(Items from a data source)
-- Opening Marker --
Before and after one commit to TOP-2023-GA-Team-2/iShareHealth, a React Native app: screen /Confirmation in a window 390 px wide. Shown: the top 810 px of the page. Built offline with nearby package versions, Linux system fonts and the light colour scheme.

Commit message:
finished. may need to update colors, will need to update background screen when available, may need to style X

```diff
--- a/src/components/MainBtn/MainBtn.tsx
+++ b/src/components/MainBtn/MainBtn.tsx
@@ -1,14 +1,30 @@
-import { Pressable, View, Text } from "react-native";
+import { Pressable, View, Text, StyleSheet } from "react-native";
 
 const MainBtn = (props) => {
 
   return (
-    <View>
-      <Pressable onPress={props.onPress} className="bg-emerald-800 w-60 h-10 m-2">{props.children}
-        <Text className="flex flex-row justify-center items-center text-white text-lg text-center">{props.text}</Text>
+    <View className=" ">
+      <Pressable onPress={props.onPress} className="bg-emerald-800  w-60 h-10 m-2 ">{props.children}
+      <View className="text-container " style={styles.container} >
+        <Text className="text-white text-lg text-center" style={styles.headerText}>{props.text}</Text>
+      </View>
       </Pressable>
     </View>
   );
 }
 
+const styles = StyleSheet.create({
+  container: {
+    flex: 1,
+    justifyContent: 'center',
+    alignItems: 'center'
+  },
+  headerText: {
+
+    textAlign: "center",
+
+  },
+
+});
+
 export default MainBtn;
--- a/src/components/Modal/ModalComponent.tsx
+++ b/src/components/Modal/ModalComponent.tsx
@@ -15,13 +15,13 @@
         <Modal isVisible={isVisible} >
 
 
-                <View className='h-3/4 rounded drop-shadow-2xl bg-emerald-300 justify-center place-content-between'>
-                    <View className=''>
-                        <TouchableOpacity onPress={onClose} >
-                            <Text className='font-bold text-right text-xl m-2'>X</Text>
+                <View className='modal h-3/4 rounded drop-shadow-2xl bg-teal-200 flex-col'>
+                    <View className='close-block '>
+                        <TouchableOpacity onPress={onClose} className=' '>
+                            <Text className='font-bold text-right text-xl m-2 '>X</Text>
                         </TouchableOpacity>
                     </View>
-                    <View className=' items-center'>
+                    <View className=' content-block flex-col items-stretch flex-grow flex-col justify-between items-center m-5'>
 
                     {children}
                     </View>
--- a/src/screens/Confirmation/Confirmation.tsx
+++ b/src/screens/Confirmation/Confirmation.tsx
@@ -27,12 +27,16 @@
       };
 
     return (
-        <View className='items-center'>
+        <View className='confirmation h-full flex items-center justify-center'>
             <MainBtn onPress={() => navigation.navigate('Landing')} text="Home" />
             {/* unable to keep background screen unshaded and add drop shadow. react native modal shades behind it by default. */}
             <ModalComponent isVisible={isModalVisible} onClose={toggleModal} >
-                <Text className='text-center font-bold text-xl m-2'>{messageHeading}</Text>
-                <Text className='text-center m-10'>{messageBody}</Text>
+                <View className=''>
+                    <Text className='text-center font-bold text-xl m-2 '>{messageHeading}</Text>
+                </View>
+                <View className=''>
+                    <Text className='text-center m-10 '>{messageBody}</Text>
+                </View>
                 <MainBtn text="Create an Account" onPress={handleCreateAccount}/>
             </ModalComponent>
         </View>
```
-- Closing Marker --
-- Opening Marker --
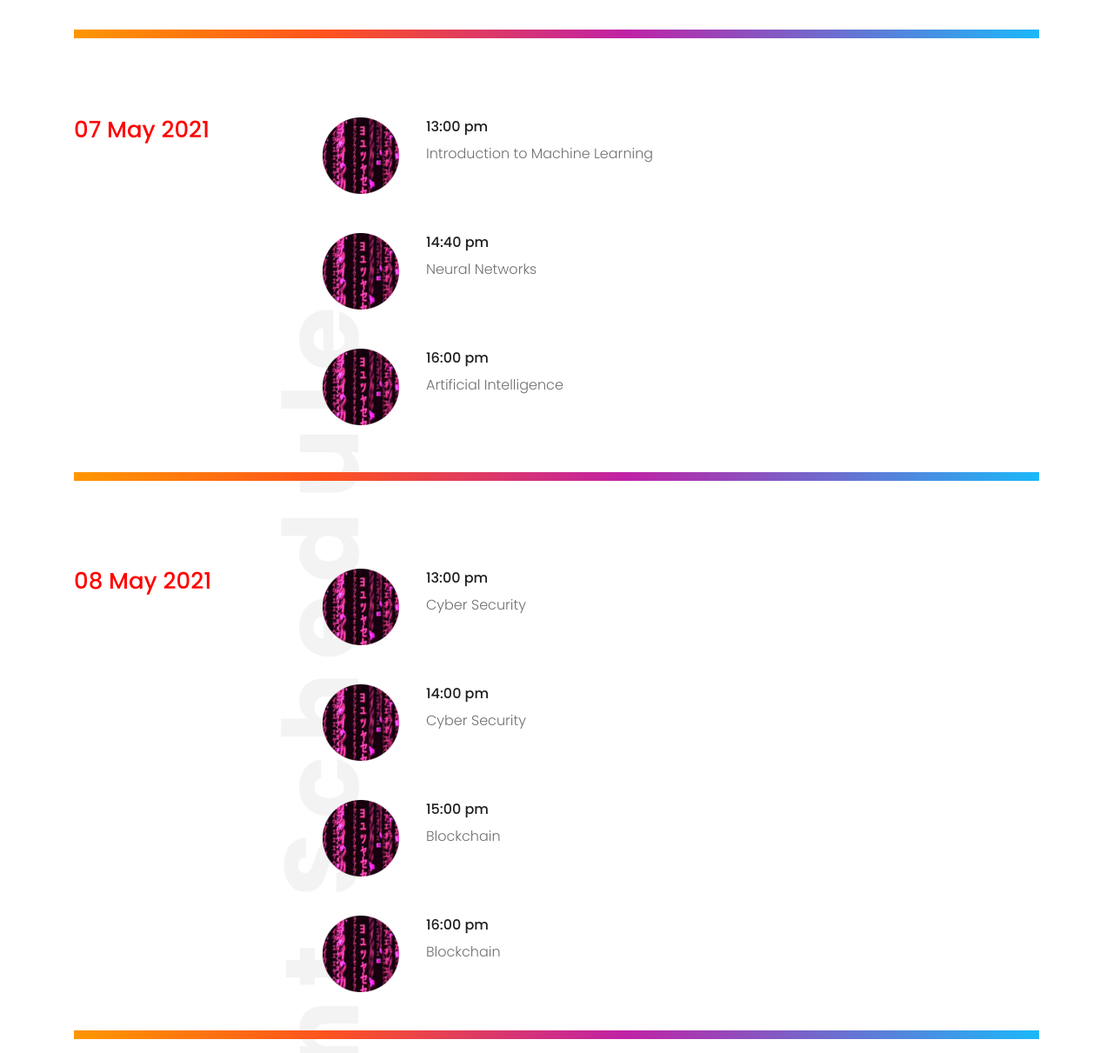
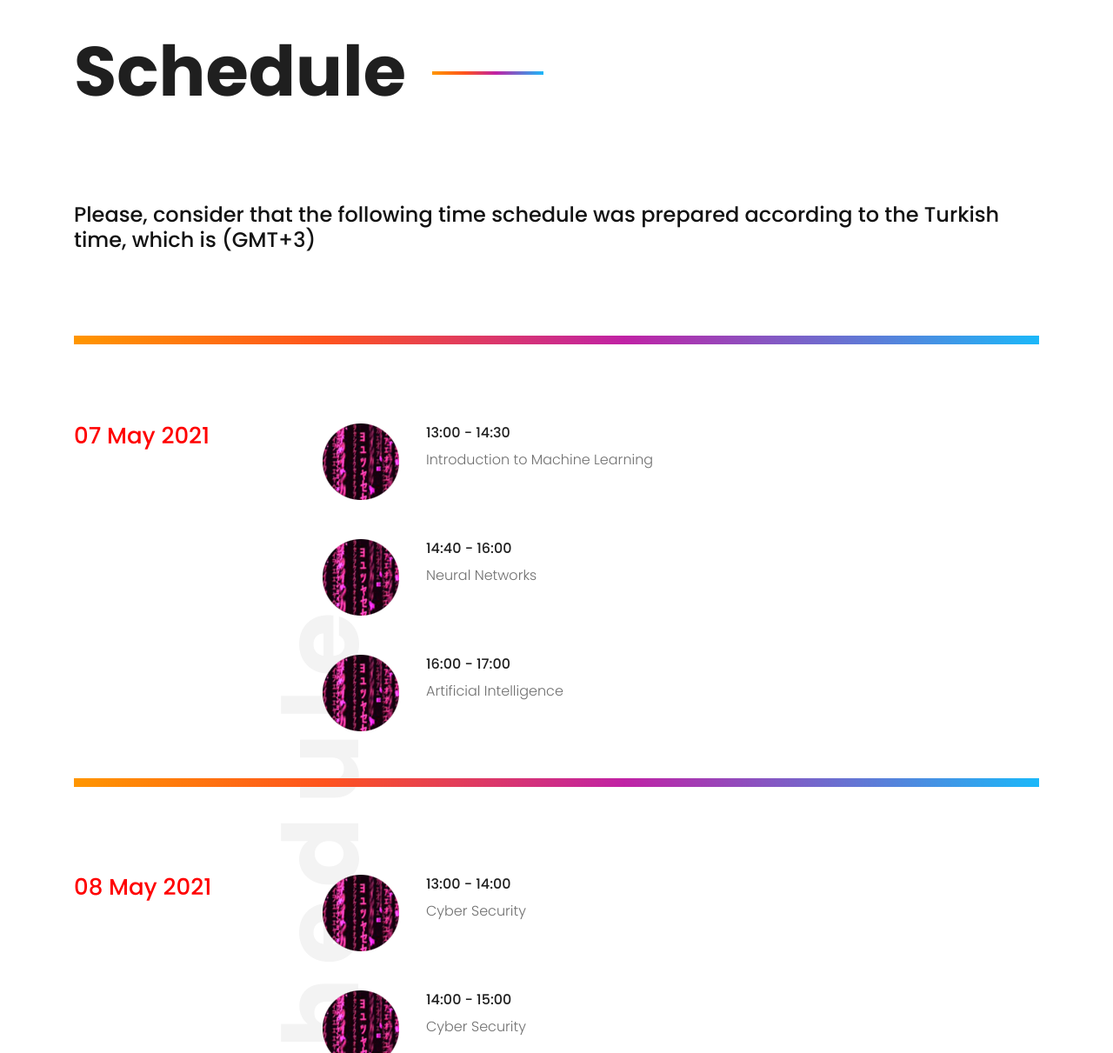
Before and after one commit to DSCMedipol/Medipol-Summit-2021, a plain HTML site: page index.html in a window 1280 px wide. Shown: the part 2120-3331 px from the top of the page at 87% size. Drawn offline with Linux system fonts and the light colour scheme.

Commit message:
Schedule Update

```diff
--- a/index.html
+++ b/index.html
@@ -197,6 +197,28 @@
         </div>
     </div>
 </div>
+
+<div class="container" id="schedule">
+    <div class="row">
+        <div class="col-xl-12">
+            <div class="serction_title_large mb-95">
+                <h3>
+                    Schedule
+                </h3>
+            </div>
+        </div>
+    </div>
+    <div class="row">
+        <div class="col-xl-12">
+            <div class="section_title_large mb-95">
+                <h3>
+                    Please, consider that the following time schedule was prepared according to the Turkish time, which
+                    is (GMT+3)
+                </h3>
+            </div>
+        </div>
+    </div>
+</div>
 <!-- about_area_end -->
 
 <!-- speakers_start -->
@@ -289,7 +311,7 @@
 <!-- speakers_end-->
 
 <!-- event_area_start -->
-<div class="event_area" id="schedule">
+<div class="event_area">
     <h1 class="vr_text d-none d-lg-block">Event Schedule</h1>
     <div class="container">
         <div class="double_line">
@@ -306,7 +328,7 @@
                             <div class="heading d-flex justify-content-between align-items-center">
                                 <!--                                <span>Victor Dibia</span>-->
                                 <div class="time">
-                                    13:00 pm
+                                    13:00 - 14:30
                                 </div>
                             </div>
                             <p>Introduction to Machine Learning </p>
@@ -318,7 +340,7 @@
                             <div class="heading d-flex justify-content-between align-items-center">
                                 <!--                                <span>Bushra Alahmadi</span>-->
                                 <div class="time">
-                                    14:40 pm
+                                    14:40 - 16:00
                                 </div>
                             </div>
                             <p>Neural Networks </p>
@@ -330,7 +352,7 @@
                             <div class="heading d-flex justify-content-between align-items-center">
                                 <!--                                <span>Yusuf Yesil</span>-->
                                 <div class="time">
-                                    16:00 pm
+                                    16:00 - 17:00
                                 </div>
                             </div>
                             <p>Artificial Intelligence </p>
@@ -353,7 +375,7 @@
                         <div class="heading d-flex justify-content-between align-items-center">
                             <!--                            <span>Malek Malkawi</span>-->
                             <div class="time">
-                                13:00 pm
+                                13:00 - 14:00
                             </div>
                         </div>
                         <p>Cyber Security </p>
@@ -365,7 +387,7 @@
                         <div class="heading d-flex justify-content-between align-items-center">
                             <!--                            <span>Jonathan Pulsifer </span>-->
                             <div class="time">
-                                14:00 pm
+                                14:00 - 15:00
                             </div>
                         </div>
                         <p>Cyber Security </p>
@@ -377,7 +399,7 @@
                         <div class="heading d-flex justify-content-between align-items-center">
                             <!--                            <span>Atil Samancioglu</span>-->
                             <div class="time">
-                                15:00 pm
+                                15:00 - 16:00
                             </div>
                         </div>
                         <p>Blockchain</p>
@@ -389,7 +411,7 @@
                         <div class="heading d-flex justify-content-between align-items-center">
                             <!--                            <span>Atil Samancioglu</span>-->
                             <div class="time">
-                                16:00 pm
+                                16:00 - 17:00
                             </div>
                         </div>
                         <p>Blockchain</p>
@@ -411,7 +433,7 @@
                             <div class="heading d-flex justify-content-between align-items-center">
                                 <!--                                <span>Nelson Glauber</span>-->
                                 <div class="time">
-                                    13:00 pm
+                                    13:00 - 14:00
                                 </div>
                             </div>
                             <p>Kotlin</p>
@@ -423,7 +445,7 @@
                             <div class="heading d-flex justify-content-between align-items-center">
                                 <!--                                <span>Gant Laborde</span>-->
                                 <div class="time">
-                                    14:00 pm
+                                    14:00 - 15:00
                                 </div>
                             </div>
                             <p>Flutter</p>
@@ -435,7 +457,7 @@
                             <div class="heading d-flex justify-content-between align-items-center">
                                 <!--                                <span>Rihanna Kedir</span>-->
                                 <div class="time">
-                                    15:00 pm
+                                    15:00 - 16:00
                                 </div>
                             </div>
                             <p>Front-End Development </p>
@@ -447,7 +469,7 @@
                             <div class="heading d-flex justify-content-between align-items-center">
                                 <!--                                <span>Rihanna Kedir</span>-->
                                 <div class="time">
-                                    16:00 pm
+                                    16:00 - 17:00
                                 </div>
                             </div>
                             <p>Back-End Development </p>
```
-- Closing Marker --
-- Opening Marker --
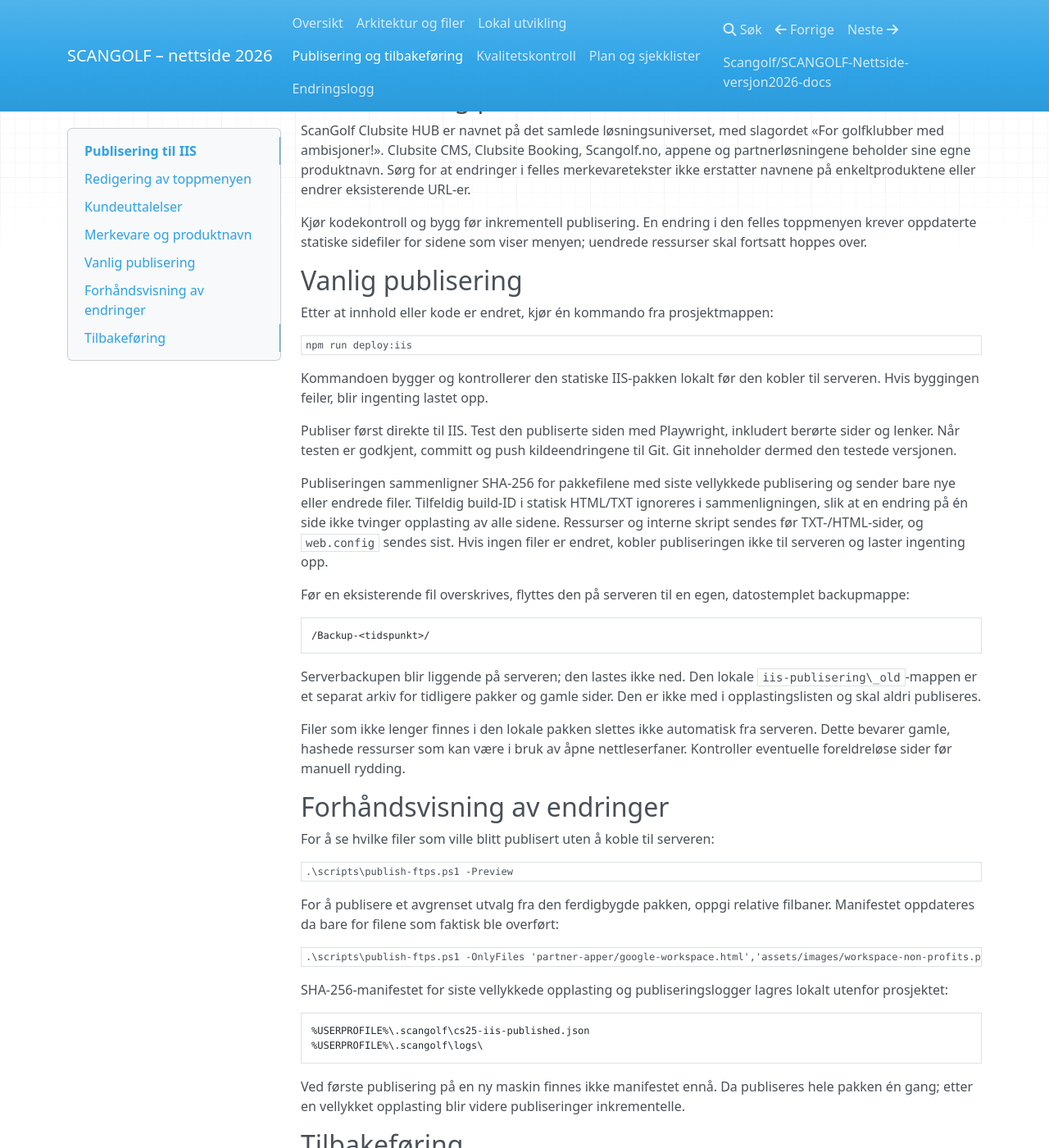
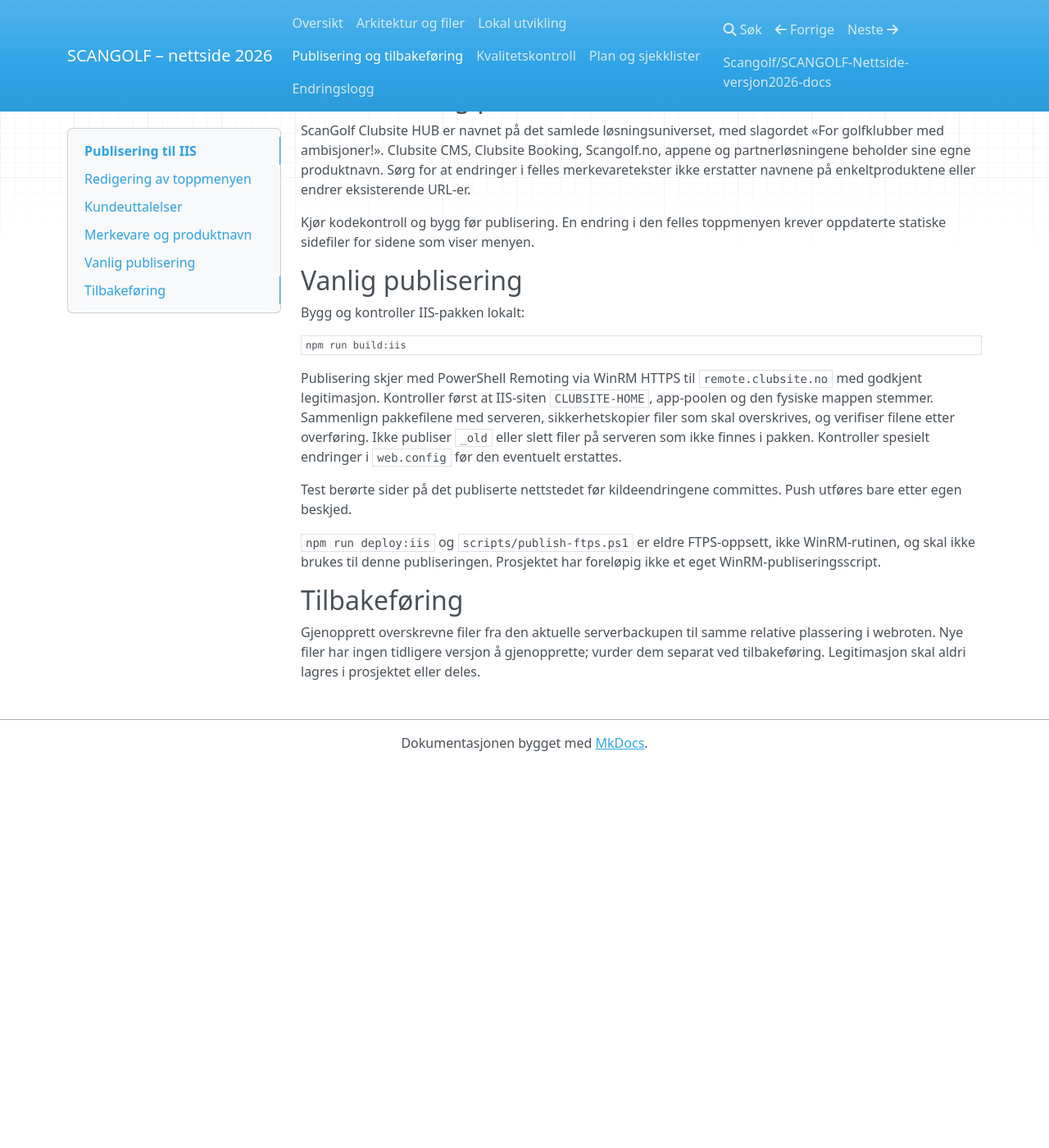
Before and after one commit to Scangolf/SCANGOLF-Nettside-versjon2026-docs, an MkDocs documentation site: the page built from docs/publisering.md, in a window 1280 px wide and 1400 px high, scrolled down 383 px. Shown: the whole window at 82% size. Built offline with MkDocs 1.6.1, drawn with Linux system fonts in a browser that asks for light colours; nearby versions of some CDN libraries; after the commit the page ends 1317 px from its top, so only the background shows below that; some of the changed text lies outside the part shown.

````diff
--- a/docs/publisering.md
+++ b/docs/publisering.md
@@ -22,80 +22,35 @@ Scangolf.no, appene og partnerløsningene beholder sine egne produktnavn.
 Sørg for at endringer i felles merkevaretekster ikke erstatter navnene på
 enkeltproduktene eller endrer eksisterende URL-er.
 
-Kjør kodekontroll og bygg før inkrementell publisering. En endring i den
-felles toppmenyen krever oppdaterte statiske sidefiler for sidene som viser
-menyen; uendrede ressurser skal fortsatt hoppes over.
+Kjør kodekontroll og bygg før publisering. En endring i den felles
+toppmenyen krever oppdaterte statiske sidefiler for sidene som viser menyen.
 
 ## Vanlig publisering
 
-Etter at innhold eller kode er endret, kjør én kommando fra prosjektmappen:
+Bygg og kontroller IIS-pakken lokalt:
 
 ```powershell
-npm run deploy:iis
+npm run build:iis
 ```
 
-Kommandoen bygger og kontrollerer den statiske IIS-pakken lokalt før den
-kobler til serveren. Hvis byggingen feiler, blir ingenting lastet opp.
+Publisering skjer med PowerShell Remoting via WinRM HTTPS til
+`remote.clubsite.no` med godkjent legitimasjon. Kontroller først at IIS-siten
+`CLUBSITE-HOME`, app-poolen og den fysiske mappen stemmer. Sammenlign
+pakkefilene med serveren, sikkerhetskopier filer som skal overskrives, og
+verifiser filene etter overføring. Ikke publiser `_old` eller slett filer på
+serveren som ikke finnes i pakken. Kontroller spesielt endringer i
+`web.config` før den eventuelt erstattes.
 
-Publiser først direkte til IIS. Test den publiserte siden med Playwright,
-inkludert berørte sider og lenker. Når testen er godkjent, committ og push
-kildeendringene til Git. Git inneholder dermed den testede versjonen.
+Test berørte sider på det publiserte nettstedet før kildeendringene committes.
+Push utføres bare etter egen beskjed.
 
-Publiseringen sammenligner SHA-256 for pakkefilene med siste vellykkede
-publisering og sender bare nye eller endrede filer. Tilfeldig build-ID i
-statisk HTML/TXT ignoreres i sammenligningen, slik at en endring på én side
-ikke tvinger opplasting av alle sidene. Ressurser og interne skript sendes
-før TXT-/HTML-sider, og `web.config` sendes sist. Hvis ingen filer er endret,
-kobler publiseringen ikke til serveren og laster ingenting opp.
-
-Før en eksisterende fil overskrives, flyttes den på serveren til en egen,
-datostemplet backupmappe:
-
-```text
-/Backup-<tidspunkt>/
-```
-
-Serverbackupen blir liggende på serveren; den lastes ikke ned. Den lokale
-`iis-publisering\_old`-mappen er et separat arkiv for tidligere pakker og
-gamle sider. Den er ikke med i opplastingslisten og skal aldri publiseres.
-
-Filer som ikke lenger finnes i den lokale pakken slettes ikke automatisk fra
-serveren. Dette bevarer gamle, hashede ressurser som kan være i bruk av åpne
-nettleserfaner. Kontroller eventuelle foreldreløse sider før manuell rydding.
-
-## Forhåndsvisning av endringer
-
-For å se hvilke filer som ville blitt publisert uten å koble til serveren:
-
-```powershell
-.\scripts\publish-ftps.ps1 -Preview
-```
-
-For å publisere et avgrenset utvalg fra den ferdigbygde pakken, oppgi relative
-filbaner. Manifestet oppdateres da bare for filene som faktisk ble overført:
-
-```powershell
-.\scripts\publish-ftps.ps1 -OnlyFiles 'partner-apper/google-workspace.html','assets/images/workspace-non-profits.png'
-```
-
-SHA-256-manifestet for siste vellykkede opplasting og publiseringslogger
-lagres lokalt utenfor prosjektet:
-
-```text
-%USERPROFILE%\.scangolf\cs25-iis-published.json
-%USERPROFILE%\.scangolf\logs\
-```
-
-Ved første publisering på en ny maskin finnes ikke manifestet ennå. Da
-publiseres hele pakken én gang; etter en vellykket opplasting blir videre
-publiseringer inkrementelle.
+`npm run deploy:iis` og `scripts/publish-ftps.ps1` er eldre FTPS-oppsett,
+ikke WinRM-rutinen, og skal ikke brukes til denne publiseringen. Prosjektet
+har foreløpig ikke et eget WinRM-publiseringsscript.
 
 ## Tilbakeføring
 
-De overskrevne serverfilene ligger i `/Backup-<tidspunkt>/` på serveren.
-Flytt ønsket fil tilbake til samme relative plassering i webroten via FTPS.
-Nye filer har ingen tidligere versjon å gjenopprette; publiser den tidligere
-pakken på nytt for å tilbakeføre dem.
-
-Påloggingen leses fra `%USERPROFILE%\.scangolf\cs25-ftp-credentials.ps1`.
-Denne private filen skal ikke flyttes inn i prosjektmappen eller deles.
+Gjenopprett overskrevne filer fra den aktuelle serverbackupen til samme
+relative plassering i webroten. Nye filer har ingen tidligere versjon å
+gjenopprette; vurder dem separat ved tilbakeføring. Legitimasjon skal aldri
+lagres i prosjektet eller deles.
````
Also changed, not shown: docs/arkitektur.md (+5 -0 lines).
-- Closing Marker --
Whenever a line of the entries contains the string "span", copy that line.

* [Solution for this exercise]:
                                 <!--                                <span>Victor Dibia</span>-->
                                 <!--                                <span>Bushra Alahmadi</span>-->
                                 <!--                                <span>Yusuf Yesil</span>-->
                             <!--                            <span>Malek Malkawi</span>-->
                             <!--                            <span>Jonathan Pulsifer </span>-->
                             <!--                            <span>Atil Samancioglu</span>-->
                             <!--                            <span>Atil Samancioglu</span>-->
                                 <!--                                <span>Nelson Glauber</span>-->
                                 <!--                                <span>Gant Laborde</span>-->
                                 <!--                                <span>Rihanna Kedir</span>-->
                                 <!--                                <span>Rihanna Kedir</span>-->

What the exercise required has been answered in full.